(Work task)
The answer must be every line of the records below that holds the word "from".

(Data listing)
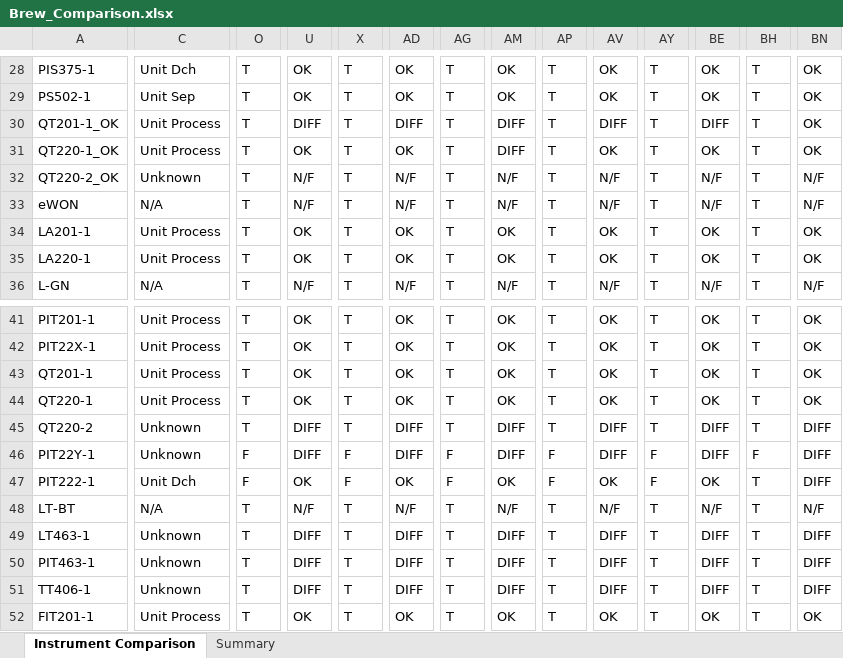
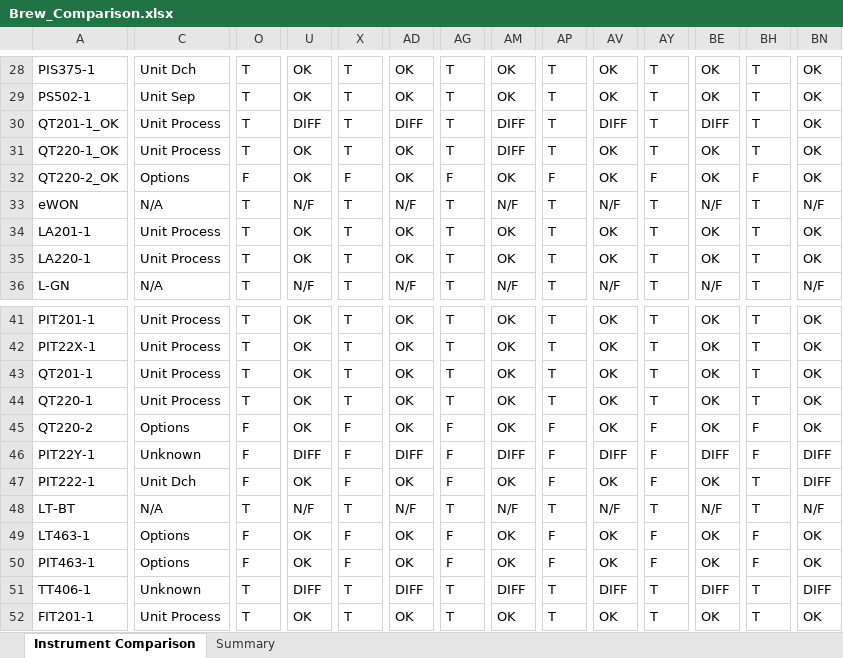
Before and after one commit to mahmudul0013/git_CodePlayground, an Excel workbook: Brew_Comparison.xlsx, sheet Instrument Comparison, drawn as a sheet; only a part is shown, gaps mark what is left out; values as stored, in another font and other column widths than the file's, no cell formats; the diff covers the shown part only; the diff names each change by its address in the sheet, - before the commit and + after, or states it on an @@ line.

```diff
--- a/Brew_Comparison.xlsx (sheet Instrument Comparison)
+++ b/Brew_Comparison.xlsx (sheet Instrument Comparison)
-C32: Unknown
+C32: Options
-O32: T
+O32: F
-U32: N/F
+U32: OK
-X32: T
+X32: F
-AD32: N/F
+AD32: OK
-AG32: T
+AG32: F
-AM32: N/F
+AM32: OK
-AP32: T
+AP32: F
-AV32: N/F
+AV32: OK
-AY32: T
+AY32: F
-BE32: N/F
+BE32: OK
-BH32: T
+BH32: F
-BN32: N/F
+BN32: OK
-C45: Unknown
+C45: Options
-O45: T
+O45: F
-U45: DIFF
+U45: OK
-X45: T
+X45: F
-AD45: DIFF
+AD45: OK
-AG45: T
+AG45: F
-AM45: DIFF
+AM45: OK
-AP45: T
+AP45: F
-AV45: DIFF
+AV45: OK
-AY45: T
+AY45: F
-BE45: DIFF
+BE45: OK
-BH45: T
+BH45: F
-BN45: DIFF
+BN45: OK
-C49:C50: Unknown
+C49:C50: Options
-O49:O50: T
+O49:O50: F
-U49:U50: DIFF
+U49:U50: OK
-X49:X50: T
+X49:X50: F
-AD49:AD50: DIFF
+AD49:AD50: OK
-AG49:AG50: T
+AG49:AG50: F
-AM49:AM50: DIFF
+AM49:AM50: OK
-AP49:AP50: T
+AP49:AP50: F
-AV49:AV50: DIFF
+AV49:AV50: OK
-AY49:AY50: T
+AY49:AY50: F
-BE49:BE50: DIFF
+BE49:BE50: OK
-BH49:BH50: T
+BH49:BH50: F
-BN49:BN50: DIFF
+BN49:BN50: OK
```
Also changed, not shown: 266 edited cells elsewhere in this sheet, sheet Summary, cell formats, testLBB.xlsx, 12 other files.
--
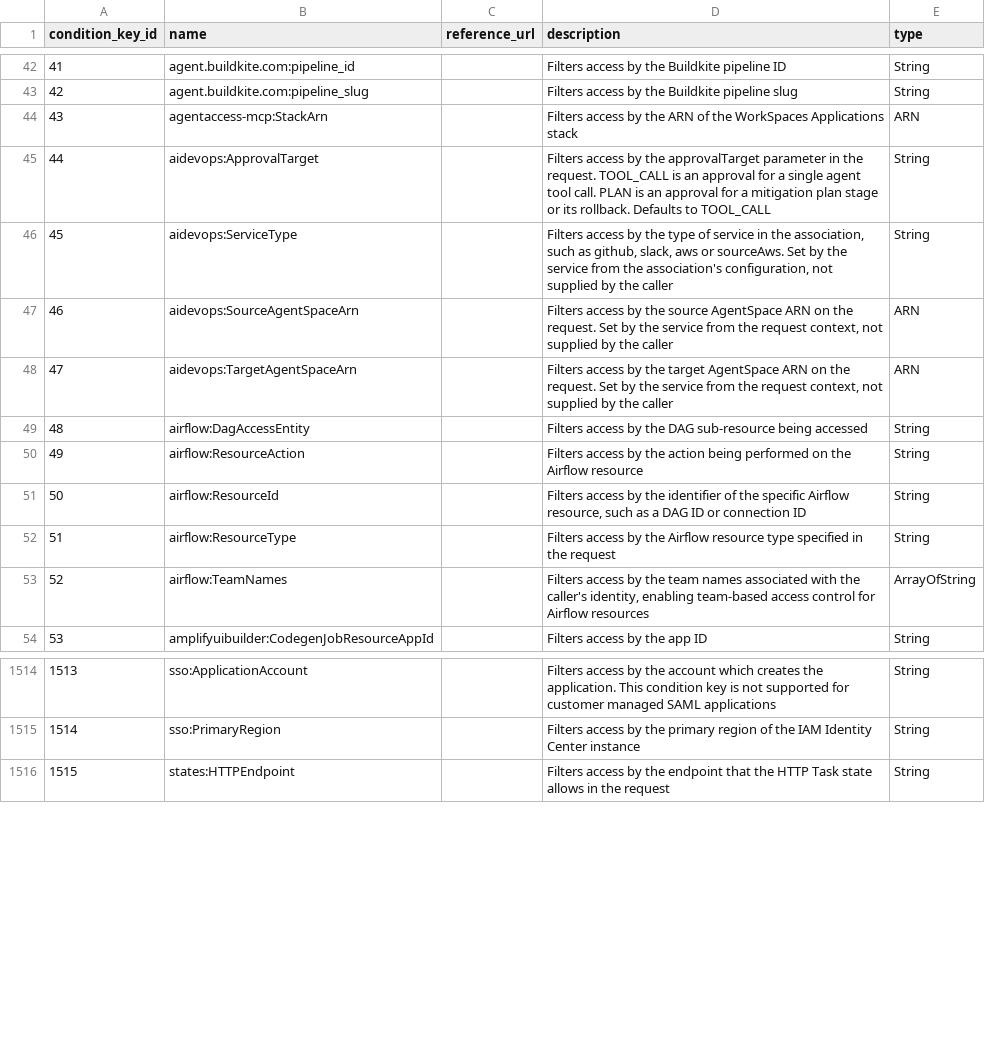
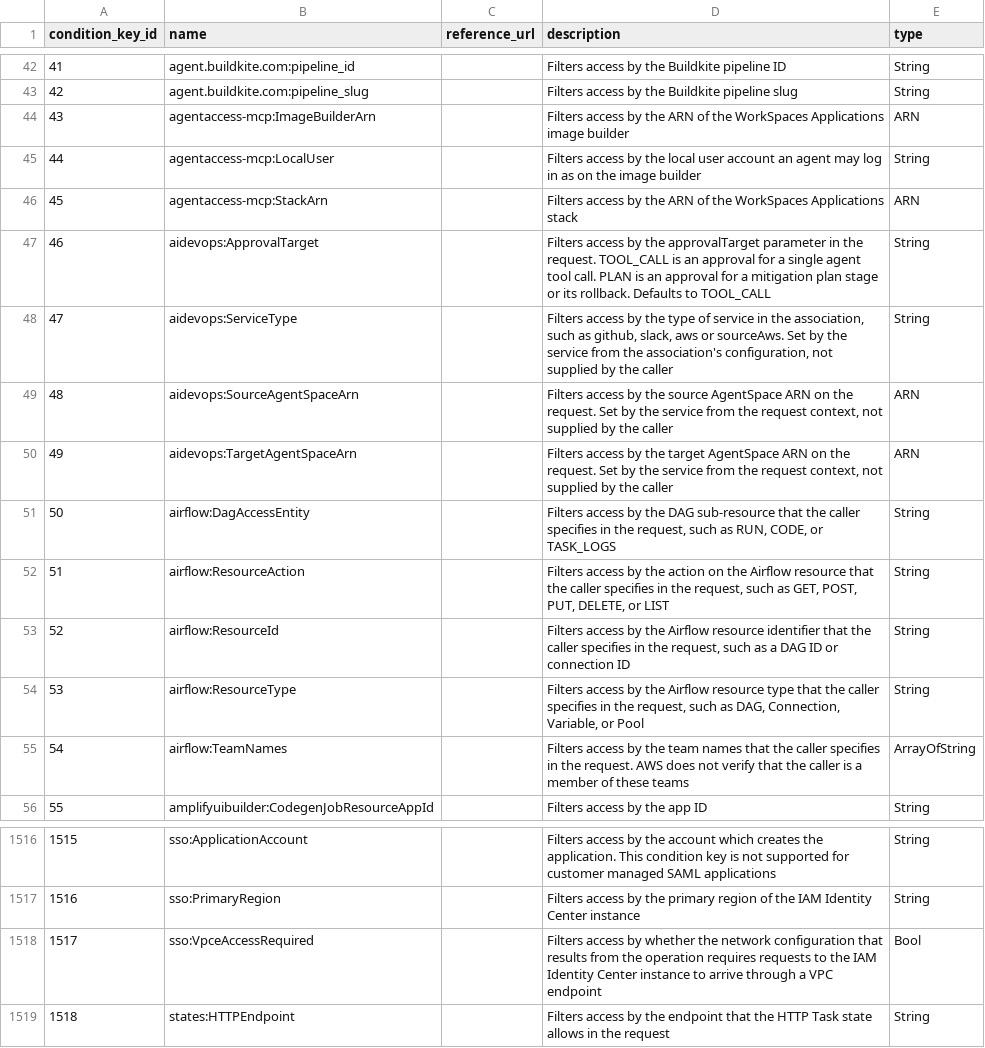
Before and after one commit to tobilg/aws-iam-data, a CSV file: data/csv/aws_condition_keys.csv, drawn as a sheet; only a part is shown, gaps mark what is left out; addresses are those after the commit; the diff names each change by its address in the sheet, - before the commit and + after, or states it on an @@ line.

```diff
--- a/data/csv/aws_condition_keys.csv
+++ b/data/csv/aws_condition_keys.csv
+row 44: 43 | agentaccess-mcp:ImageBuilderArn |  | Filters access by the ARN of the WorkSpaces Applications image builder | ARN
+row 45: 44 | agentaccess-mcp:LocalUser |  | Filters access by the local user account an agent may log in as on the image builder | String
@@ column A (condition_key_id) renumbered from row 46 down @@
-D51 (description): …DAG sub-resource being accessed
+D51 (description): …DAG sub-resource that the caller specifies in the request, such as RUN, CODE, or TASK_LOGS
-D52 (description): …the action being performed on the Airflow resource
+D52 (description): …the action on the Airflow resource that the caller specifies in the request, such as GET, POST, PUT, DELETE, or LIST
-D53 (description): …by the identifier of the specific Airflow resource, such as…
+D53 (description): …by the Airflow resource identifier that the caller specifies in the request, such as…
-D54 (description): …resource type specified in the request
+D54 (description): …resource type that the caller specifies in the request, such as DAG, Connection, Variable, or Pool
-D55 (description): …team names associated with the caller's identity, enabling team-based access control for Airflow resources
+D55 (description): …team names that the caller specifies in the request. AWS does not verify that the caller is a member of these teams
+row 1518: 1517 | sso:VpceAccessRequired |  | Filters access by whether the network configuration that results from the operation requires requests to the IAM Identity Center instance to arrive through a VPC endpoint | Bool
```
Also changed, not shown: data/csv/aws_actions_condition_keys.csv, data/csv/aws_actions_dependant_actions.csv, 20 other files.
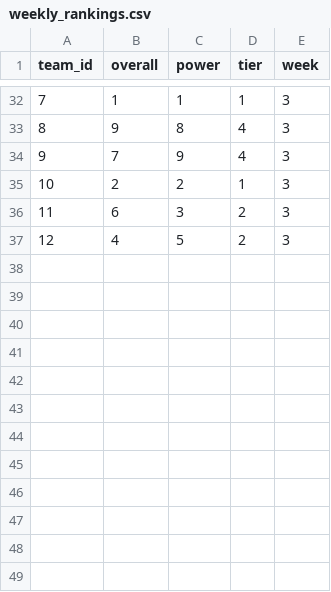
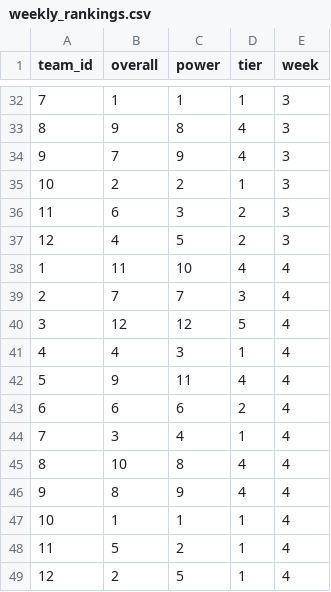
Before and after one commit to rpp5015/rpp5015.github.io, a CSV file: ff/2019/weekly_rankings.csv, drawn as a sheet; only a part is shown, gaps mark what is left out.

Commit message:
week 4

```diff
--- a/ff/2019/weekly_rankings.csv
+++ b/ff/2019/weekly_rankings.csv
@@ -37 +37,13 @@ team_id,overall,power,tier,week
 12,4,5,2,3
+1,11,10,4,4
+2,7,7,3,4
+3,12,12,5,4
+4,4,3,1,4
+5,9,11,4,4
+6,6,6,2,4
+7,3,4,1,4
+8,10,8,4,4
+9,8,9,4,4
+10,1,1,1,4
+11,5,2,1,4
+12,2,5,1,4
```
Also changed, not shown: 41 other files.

(Task output)
@@ column A (condition_key_id) renumbered from row 46 down @@
+row 1518: 1517 | sso:VpceAccessRequired |  | Filters access by whether the network configuration that results from the operation requires requests to the IAM Identity Center instance to arrive through a VPC endpoint | Bool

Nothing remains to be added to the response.